Finding the link: More Ewing sarcoma research is needed, Not enough is being done to figure out what is causing the rare cancer’s high incidence rate in southwestern Pa. by The Editorial Board, Sept 20, 2019, Pittsburgh Post-Gazette
An alarming and disproportionate number of Ewing sarcoma cases have been reported in our corner of the world.
A cancer of the bone and soft tissue, Ewing sarcoma is extremely rare, with approximately 250 cases reported each year in the U.S. But Washington and Westmoreland counties have experienced a concerning number of diagnoses over the past decade.
Not enough is being done to figure out why.
As the Pittsburgh Post-Gazette’s David Templeton and Don Hopey have reported, at least six cases of Ewing sarcoma have been diagnosed in the Canon-McMillan School District in Washington County since 2008, while another 12 cases of the disease have been diagnosed in Westmoreland County since 2011.
Canon-McMillan also has 10 preschoolers and students who’ve been diagnosed with other types of rare cancer. One student died in February from astrocytoma, a form of brain cancer that is diagnosed only about 1,200 times annually.
The Pennsylvania Department of Health announced earlier this year that the concentration of Ewing sarcoma cases in these two counties did not meet the definition of a “cluster,” which requires a known link to an environmental cause. The cluster designation would have required further investigation from the U.S. Centers for Disease Control and Prevention.
No one knows what causes Ewing sarcoma. Because the cases in southwestern Pennsylvania have occurred in heavily fracked areas, some believe there is a relationship between Ewing sarcoma and natural gas production. Advocates for shale gas development, including the Marcellus Shale Coalition, have argued otherwise, noting there are no known scientific links between the disease and fracking.
Not enough is being done to account for the abnormal incident rate of Ewing sarcoma in this region. Even recent efforts to better understand the disease avoid this question. It was announced Tuesday that UPMC would be the beneficiary of a $100,000 state grant, secured by Reps. Jason Ortitay, R-South Fayette, and Tim O’Neal, R-South Strabane, to conduct genetic research on patients with Ewing sarcoma, but the study won’t examine potential causes of the cancer’s high-incidence rate in this area.
The residents of Washington and Westmoreland counties deserve an answer as to why their neighbors are being struck down by rare cancer at such a disproportionate rate. They have expressed their frustration. One hundred organizations and 800 people asked Gov. Tom Wolf in June to order the state health department to conduct an investigation of Ewing sarcoma’s cause. Mr. Wolf should revisit their request.

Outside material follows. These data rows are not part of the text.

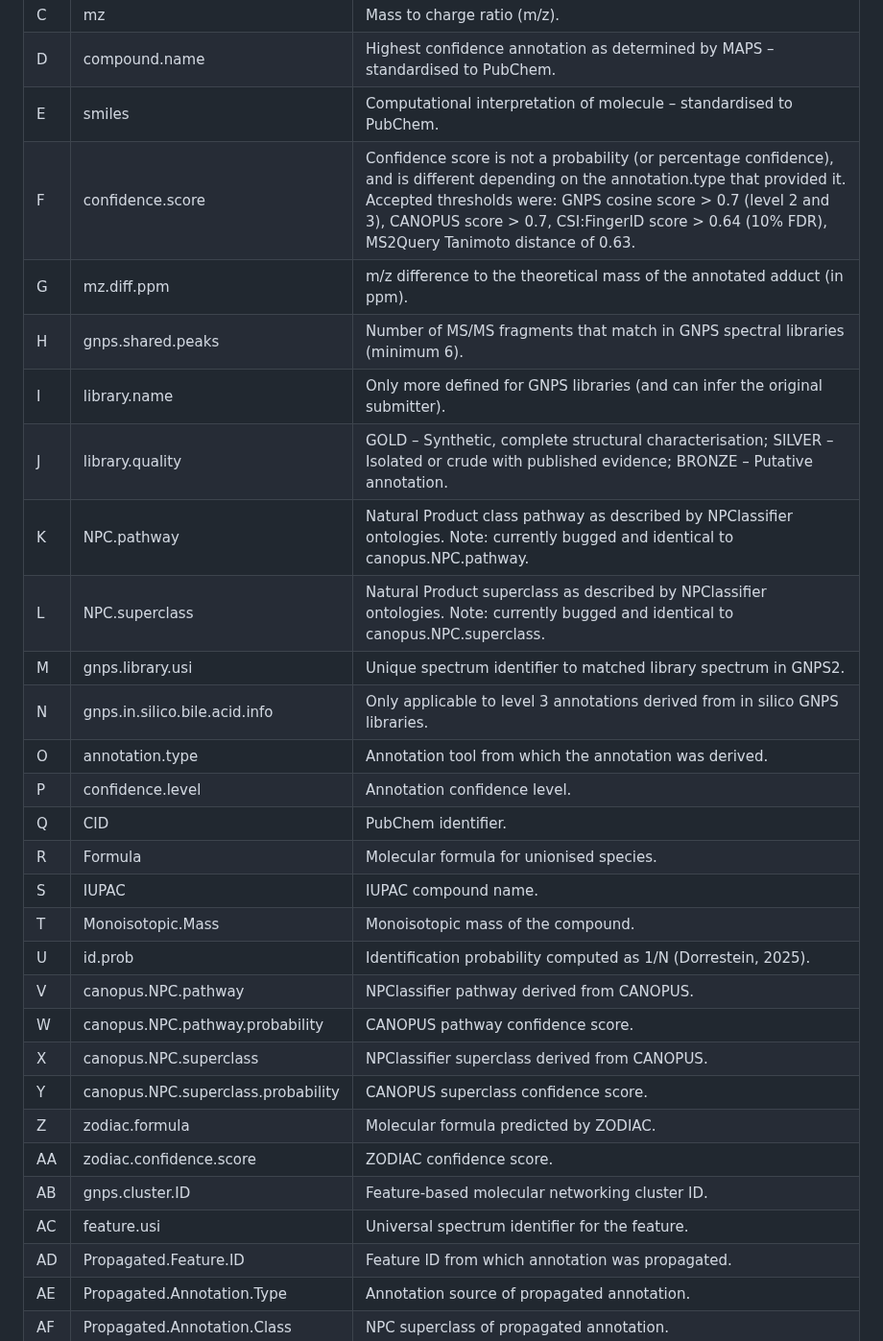
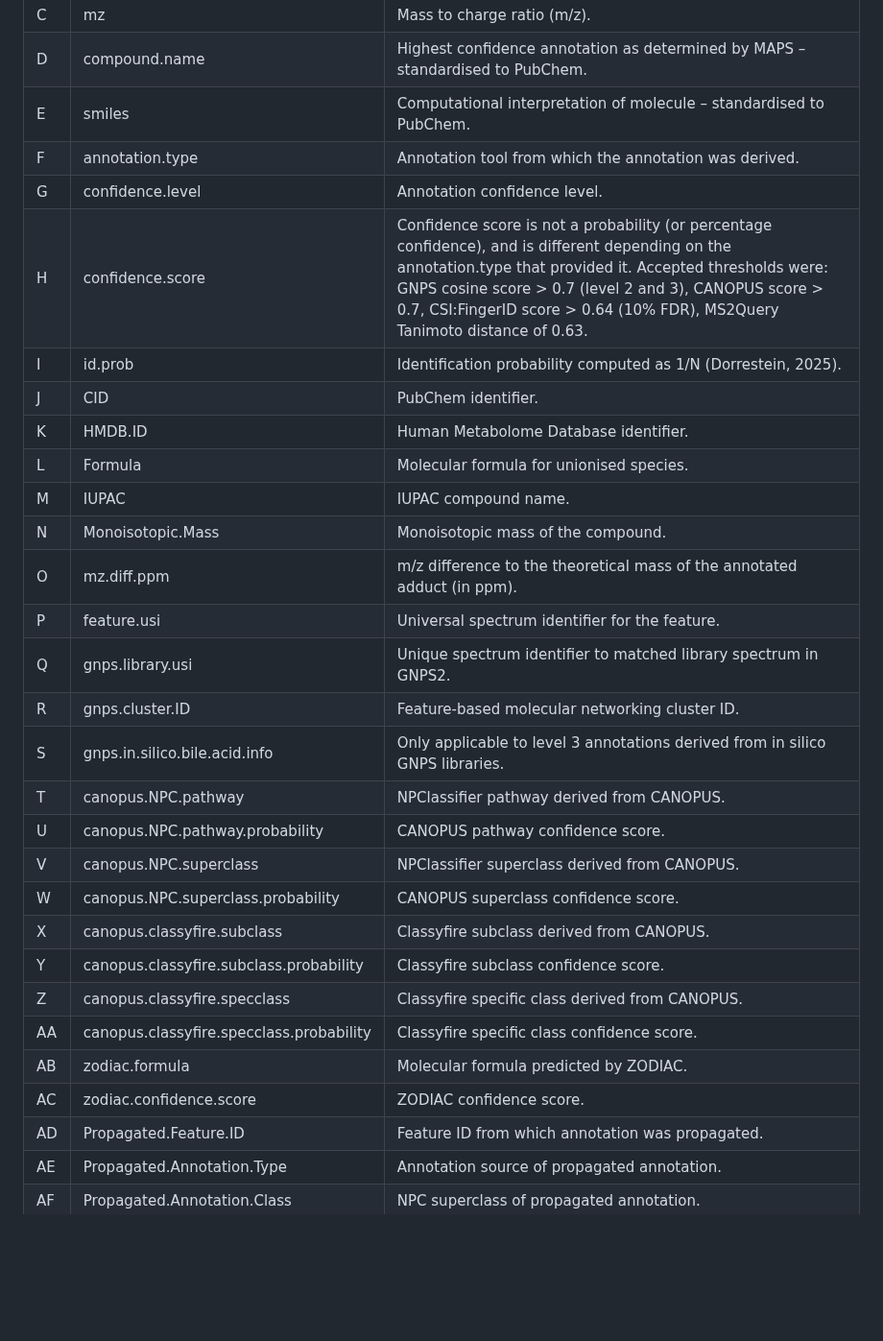
Before and after one commit to michael-cowled/MAPS---Metabolite-Annotation-Propagation-and-Synthesis, a Markdown page: README.md, the part around the change. Shown at 96% size. GitHub-like rendering; blank space fills up the shorter version.

```diff
--- a/README.md
+++ b/README.md
@@ -18,30 +18,30 @@ Comprehensive list of annotations (without intensity). This file represents the
 | C | mz | Mass to charge ratio (m/z). |
 | D | compound.name | Highest confidence annotation as determined by MAPS – standardised to PubChem. |
 | E | smiles | Computational interpretation of molecule – standardised to PubChem. |
-| F | confidence.score | Confidence score is not a probability (or percentage confidence), and is different depending on the annotation.type that provided it. Accepted thresholds were: GNPS cosine score > 0.7 (level 2 and 3), CANOPUS score > 0.7, CSI:FingerID score > 0.64 (10% FDR), MS2Query Tanimoto distance of 0.63. |
-| G | mz.diff.ppm | m/z difference to the theoretical mass of the annotated adduct (in ppm). |
-| H | gnps.shared.peaks | Number of MS/MS fragments that match in GNPS spectral libraries (minimum 6). |
-| I | library.name | Only more defined for GNPS libraries (and can infer the original submitter). |
-| J | library.quality | GOLD – Synthetic, complete structural characterisation; SILVER – Isolated or crude with published evidence; BRONZE – Putative annotation. |
-| K | NPC.pathway | Natural Product class pathway as described by NPClassifier ontologies. Note: currently bugged and identical to canopus.NPC.pathway. |
-| L | NPC.superclass | Natural Product superclass as described by NPClassifier ontologies. Note: currently bugged and identical to canopus.NPC.superclass. |
-| M | gnps.library.usi | Unique spectrum identifier to matched library spectrum in GNPS2. |
-| N | gnps.in.silico.bile.acid.info | Only applicable to level 3 annotations derived from in silico GNPS libraries. |
-| O | annotation.type | Annotation tool from which the annotation was derived. |
-| P | confidence.level | Annotation confidence level. |
-| Q | CID | PubChem identifier. |
-| R | Formula | Molecular formula for unionised species. |
-| S | IUPAC | IUPAC compound name. |
-| T | Monoisotopic.Mass | Monoisotopic mass of the compound. |
-| U | id.prob | Identification probability computed as 1/N (Dorrestein, 2025). |
-| V | canopus.NPC.pathway | NPClassifier pathway derived from CANOPUS. |
-| W | canopus.NPC.pathway.probability | CANOPUS pathway confidence score. |
-| X | canopus.NPC.superclass | NPClassifier superclass derived from CANOPUS. |
-| Y | canopus.NPC.superclass.probability | CANOPUS superclass confidence score. |
-| Z | zodiac.formula | Molecular formula predicted by ZODIAC. |
-| AA | zodiac.confidence.score | ZODIAC confidence score. |
-| AB | gnps.cluster.ID | Feature-based molecular networking cluster ID. |
-| AC | feature.usi | Universal spectrum identifier for the feature. |
+| F | annotation.type | Annotation tool from which the annotation was derived. |
+| G | confidence.level | Annotation confidence level. |
+| H | confidence.score | Confidence score is not a probability (or percentage confidence), and is different depending on the annotation.type that provided it. Accepted thresholds were: GNPS cosine score > 0.7 (level 2 and 3), CANOPUS score > 0.7, CSI:FingerID score > 0.64 (10% FDR), MS2Query Tanimoto distance of 0.63. |
+| I | id.prob | Identification probability computed as 1/N (Dorrestein, 2025). |
+| J | CID | PubChem identifier. |
+| K | HMDB.ID | Human Metabolome Database identifier. |
+| L | Formula | Molecular formula for unionised species. |
+| M | IUPAC | IUPAC compound name. |
+| N | Monoisotopic.Mass | Monoisotopic mass of the compound. |
+| O | mz.diff.ppm | m/z difference to the theoretical mass of the annotated adduct (in ppm). |
+| P | feature.usi | Universal spectrum identifier for the feature. |
+| Q | gnps.library.usi | Unique spectrum identifier to matched library spectrum in GNPS2. |
+| R | gnps.cluster.ID | Feature-based molecular networking cluster ID. |
+| S | gnps.in.silico.bile.acid.info | Only applicable to level 3 annotations derived from in silico GNPS libraries. |
+| T | canopus.NPC.pathway | NPClassifier pathway derived from CANOPUS. |
+| U | canopus.NPC.pathway.probability | CANOPUS pathway confidence score. |
+| V | canopus.NPC.superclass | NPClassifier superclass derived from CANOPUS. |
+| W | canopus.NPC.superclass.probability | CANOPUS superclass confidence score. |
+| X | canopus.classyfire.subclass | Classyfire subclass derived from CANOPUS. |
+| Y | canopus.classyfire.subclass.probability | Classyfire subclass confidence score. |
+| Z | canopus.classyfire.specclass | Classyfire specific class derived from CANOPUS. |
+| AA | canopus.classyfire.specclass.probability | Classyfire specific class confidence score. |
+| AB | zodiac.formula | Molecular formula predicted by ZODIAC. |
+| AC | zodiac.confidence.score | ZODIAC confidence score. |
 | AD | Propagated.Feature.ID | Feature ID from which annotation was propagated. |
 | AE | Propagated.Annotation.Type | Annotation source of propagated annotation. |
 | AF | Propagated.Annotation.Class | NPC superclass of propagated annotation. |
```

Meanwhile, the state House is expected to vote on a resolution urging Congress to direct the National Institutes of Health to conduct a comprehensive study on the causes of Ewing sarcoma. The gesture would be meaningful, but NIH shouldn’t need a symbolic resolution from the Pennsylvania House to muster the will for this critical probe.
Through all this inaction, those who have been diagnosed with Ewing sarcoma continue to suffer while other county residents live in fear they are residing in proximity to carcinogenic conditions. State and federal officials owe our region some answers.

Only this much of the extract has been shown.